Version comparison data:
'''

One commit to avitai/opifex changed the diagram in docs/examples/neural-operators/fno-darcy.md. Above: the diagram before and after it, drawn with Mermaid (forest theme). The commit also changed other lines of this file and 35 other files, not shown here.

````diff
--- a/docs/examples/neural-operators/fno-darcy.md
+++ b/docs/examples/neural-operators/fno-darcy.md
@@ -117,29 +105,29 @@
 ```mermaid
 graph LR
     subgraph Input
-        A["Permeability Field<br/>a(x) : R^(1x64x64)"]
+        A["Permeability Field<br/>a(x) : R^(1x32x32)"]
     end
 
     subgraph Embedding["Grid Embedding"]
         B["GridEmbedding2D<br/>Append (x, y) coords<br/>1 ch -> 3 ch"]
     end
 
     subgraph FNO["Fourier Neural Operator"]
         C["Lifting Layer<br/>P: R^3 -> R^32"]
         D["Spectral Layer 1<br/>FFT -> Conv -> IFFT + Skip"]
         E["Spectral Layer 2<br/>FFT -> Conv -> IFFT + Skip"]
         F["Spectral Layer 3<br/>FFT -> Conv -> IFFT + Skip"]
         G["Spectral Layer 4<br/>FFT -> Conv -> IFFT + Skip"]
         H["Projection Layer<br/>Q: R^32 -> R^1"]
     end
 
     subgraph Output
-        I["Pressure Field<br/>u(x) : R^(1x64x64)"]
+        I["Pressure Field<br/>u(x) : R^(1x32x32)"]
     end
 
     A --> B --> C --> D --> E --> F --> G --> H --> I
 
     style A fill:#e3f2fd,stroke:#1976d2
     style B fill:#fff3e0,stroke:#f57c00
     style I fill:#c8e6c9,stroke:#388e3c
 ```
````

'''
'''

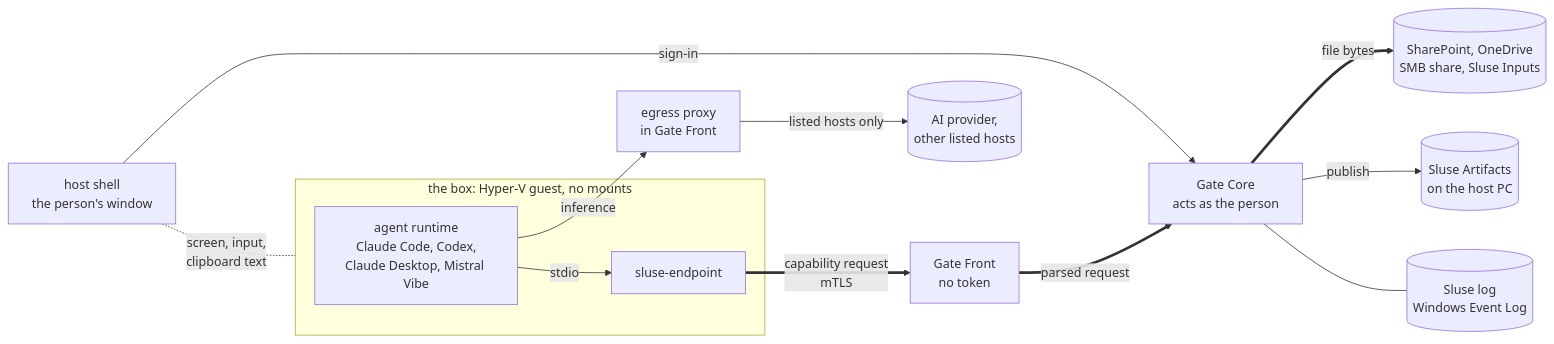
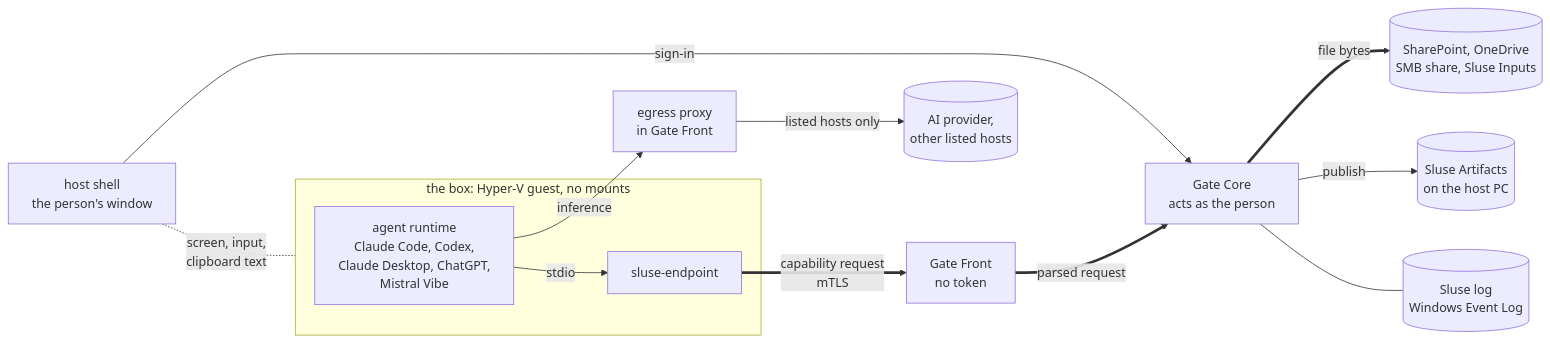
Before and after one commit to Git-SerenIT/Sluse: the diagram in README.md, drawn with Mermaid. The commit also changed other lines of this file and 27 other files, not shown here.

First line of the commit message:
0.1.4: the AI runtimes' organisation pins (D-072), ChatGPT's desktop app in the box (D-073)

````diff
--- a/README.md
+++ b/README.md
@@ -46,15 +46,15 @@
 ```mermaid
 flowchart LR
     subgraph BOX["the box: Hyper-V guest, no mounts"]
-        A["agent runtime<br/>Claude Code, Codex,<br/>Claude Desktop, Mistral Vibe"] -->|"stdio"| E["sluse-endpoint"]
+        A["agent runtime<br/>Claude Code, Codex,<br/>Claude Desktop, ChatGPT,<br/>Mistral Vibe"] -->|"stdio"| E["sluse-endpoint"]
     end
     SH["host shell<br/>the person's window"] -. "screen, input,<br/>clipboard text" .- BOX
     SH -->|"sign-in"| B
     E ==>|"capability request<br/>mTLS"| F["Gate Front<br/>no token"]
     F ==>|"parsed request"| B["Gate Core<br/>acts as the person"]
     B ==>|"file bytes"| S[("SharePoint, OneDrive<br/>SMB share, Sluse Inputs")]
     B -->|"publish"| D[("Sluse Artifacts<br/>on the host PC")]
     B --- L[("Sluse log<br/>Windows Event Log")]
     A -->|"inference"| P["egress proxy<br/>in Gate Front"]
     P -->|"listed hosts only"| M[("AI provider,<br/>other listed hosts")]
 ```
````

'''

Look through the entries above and count each line holding "Field"; report the count alone.

#### [Response area]
4